Even as the abortion rate thankfully inches down, some urban areas still see a relatively high rate of unborn killing.  In New York City, two out of five pregnancies are terminated.  That’s double the national rate.  As Walter Russell Mead puts it, the Johnson legacy has left many cities with a “holocaust of youth and hope on a scale hard to match.”

Under Bruening’s theory, this was never supposed to happen.  Providing a financial cushion was supposed to create an environment where the lower class could prosper.  It was supposed to replace anxiety with the courage to succeed.  Instead, we’ve seen little progress in creating a culture of responsibility and family values.  Bruening’s plea for a child allowance credit will therefore not do much to deter the rotten lifestyle that either kills off its unborn or raises children to be antisocial delinquents.

It shouldn’t be hard to see why.  In economics, incentives matter. If you pay people to have children, they will have more.  But a guaranteed income doesn’t automatically translate into a loving and secure upbringing.  There is no mechanism that forces that money to go toward diapers, mashed peas, formula, or proper schooling.  It’s simply free cash that encourages irresponsible sex.

Such efforts require a more individual level of influence.  Personal stories shared by women about terminated pregnancies can go a long way in showing just how the potentiality of motherhood weighs heavy on those who gave it up.  They can be used to condemn the act of infanticide while not forgetting the flawed human beings who go through with the practice.  More should be welcomed into the public sphere.  The Kermit Gosnells of the world should not make pro-lifers shy away from engaging on a truly deep level.

Throwing money at an issue as contentious and despairing as unfettered abortion is a non-starter.  Government subsidies fail to get to the core of the matter – namely, the fact that denying the chance to live for the most defenseless among us is too vile for words.  That explains why most women regret missing their chance to create and nurture a brand new life.

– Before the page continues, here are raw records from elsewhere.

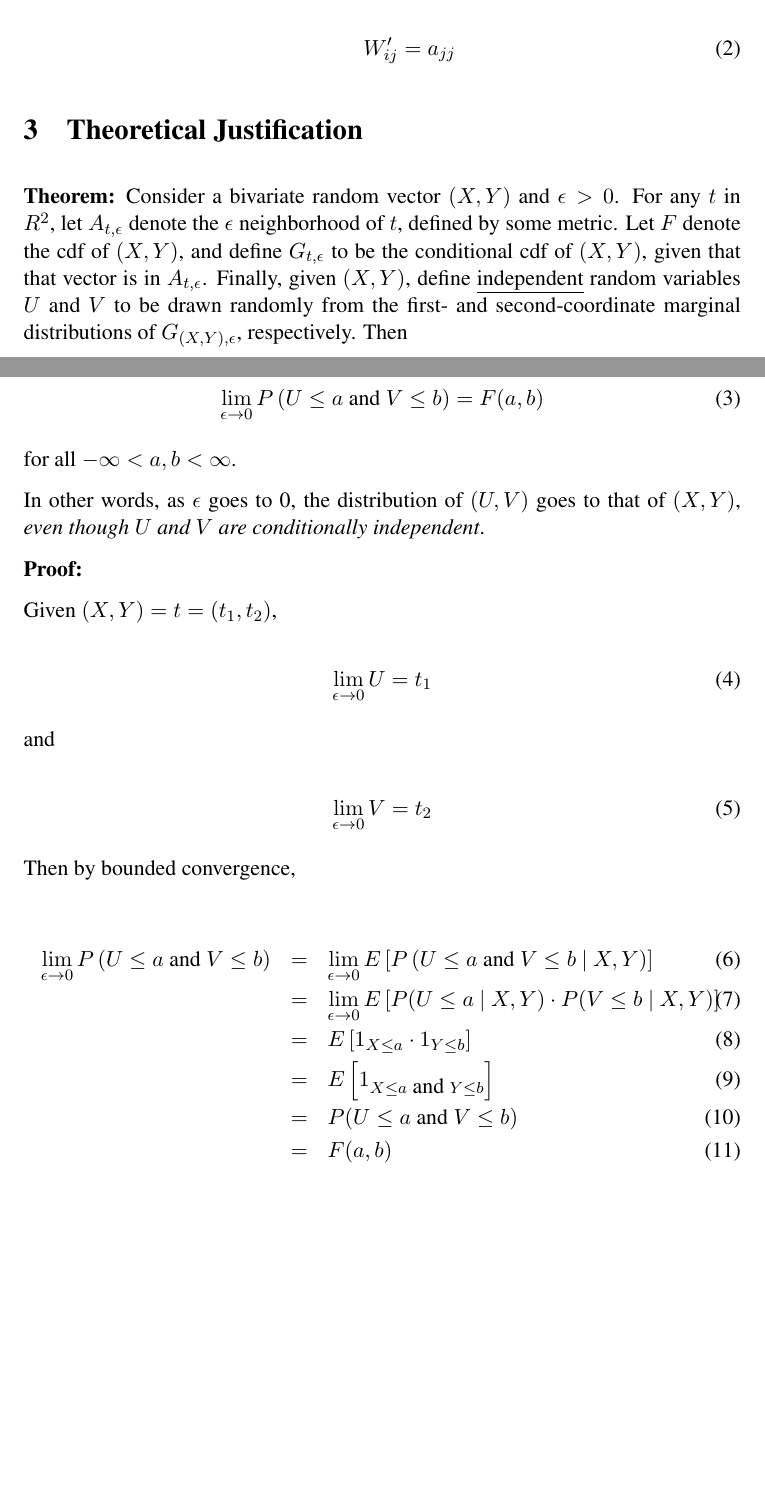
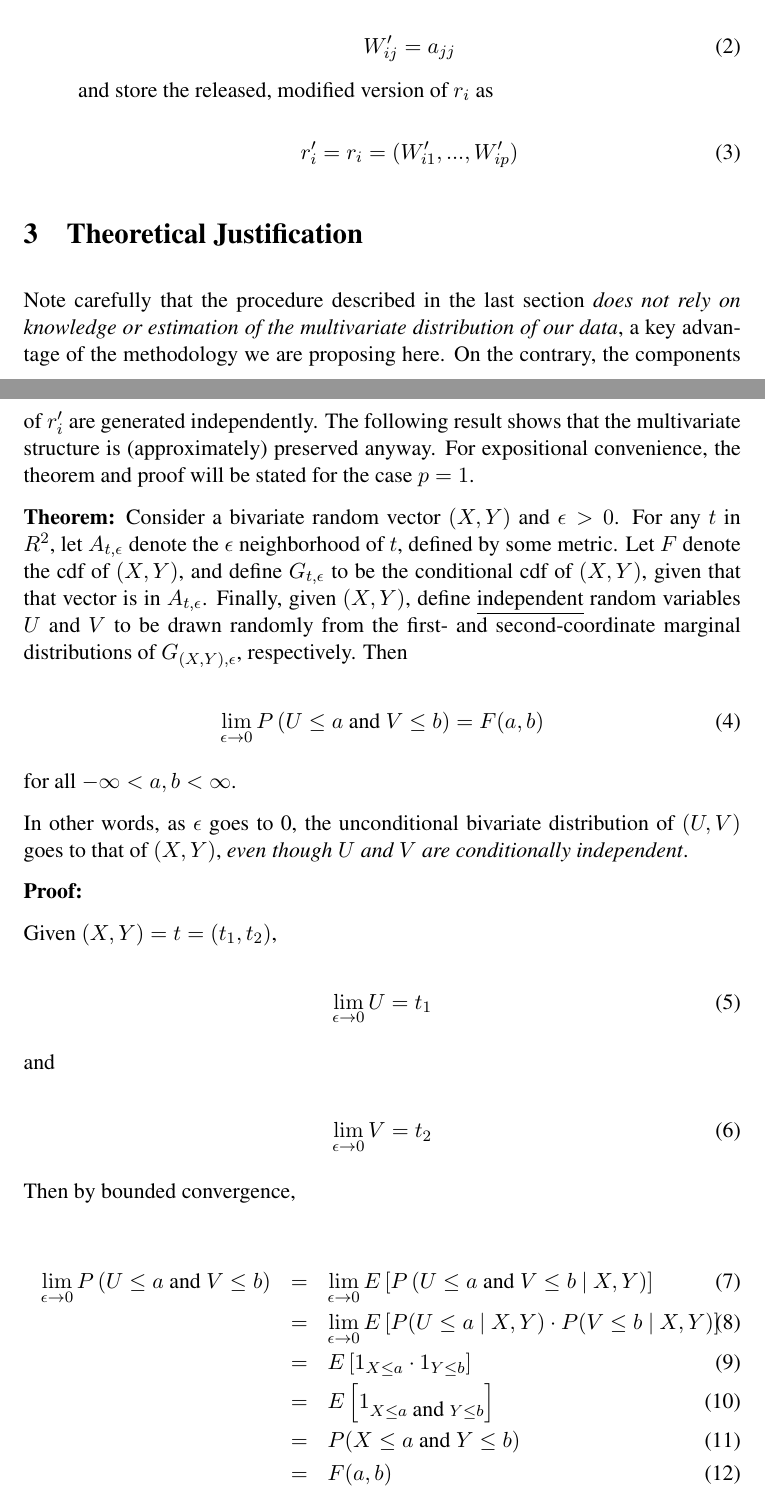
Before and after one commit to matloff/statdb, a LaTeX paper (Outline.tex): two parts of pages 3 and 4 of 11, joined at a grey line, cut so that both start at the same text, the shorter picture padded with empty space. Compiled offline with pdfLaTeX.

Commit message:
improving the exposition

```diff
--- a/Outline.tex
+++ b/Outline.tex
@@ -146,9 +146,24 @@ from $S$, resulting in values $a_{km}, k = 1,...,p, m = 1,...,p$.
 W'_{ij} = a_{jj}
 \end{equation}
 
+and store the released, modified version of $r_i$ as
+
+\begin{equation}
+r_i' =
+r_i = (W_{i1}',...,W_{ip}')
+\end{equation}
+
 \end{itemize}
 
 \section{Theoretical Justification}
+
+Note carefully that the procedure described in the last section {\it
+does not rely on knowledge or estimation of the multivariate
+distribution of our data}, a key advantage of the methodology we are
+proposing here.  On the contrary, the components of $r_i'$ are generated
+independently.  The following result shows that the multivariate
+structure is (approximately) preserved anyway.  For expositional
+convenience, the theorem and proof will be stated for the case $p = 1$.
 
 {\bf Theorem:}  Consider a bivariate random vector $(X,Y)$ and $\epsilon >
 0$.  For any $t$ in $R^2$, let $A_{t,\epsilon}$ denote the $\epsilon$
@@ -171,9 +186,9 @@ U \leq a \textrm{ and } V \leq b
 
 for all $-\infty < a,b < \infty$.
 
-In other words, as $\epsilon$ goes to 0, the distribution of $(U,V)$
-goes to that of $(X,Y)$, {\it even though $U$ and $V$ are conditionally
-independent}.
+In other words, as $\epsilon$ goes to 0, the unconditional bivariate
+distribution of $(U,V)$ goes to that of $(X,Y)$, {\it even though $U$
+and $V$ are conditionally independent}.
 
 {\bf Proof:}
 
@@ -219,7 +234,7 @@ P(V \leq b ~|~ X,Y )
 &=& E \left [
 1_{X \leq a \textrm{ and } Y \leq b}
 \right ] \\
-&=& P(U \leq a \textrm{ and } V \leq b) \\
+&=& P(X \leq a \textrm{ and } Y \leq b) \\
 &=& F(a,b)
 \end{eqnarray}
 
```
Also changed, not shown: Outline.pdf.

Proponents of a government-provided child allowance program might have their hearts in the right place, but the world doesn’t always run on humanitarian ideas.  Decades of Sexual Revolution politicking and a false sense of liberty created the modern abortion debate.  It’s going to take decades to reverse the cultural backslide.  The last thing a pro-life advocate should ask for is another government program.